## WORK ITEM
When you reach the records below, output every one exactly as written but leave out any pictures.

## PROVIDED INFORMATION
*** Begin section ***

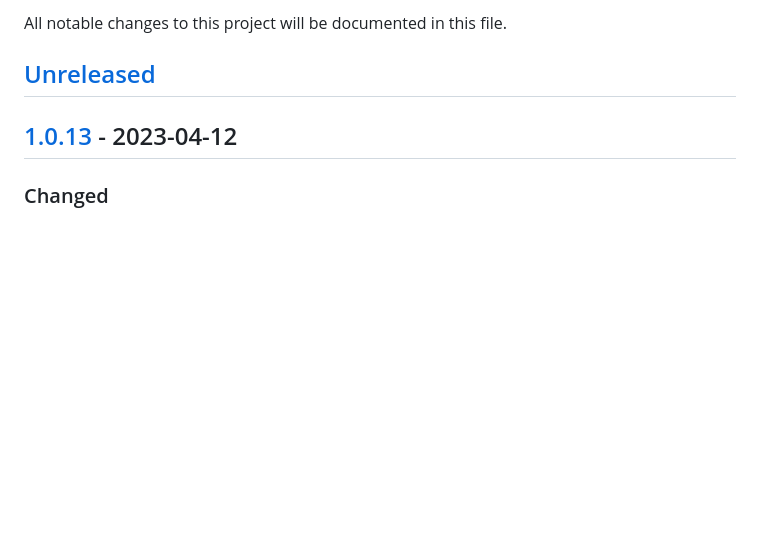
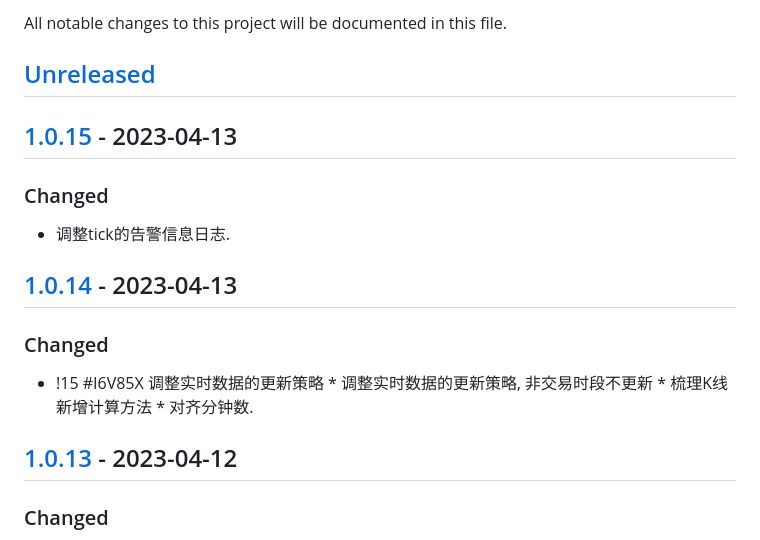
Before and after one commit to quant1x/data, a Markdown page: CHANGELOG.md, the part around the change printed below. Drawn GitHub-style; blank space fills up the shorter version.

Commit message:
update changelog

```diff
--- a/CHANGELOG.md
+++ b/CHANGELOG.md
@@ -2,6 +2,14 @@
 All notable changes to this project will be documented in this file.
 
 ## [Unreleased]
+
+## [1.0.15] - 2023-04-13
+### Changed
+- 调整tick的告警信息日志.
+
+## [1.0.14] - 2023-04-13
+### Changed
+- !15 #I6V85X 调整实时数据的更新策略 * 调整实时数据的更新策略, 非交易时段不更新 * 梳理K线新增计算方法 * 对齐分钟数.
 
 ## [1.0.13] - 2023-04-12
 ### Changed
```
Also changed, not shown: other parts of CHANGELOG.md (+3 -1 lines).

*** End section ***

## RESPONSE AREA
Before and after one commit to quant1x/data, a Markdown page: CHANGELOG.md, the part around the change printed below. Drawn GitHub-style; blank space fills up the shorter version.

Commit message:
update changelog

```diff
--- a/CHANGELOG.md
+++ b/CHANGELOG.md
@@ -2,6 +2,14 @@
 All notable changes to this project will be documented in this file.
 
 ## [Unreleased]
+
+## [1.0.15] - 2023-04-13
+### Changed
+- 调整tick的告警信息日志.
+
+## [1.0.14] - 2023-04-13
+### Changed
+- !15 #I6V85X 调整实时数据的更新策略 * 调整实时数据的更新策略, 非交易时段不更新 * 梳理K线新增计算方法 * 对齐分钟数.
 
 ## [1.0.13] - 2023-04-12
 ### Changed
```
Also changed, not shown: other parts of CHANGELOG.md (+3 -1 lines).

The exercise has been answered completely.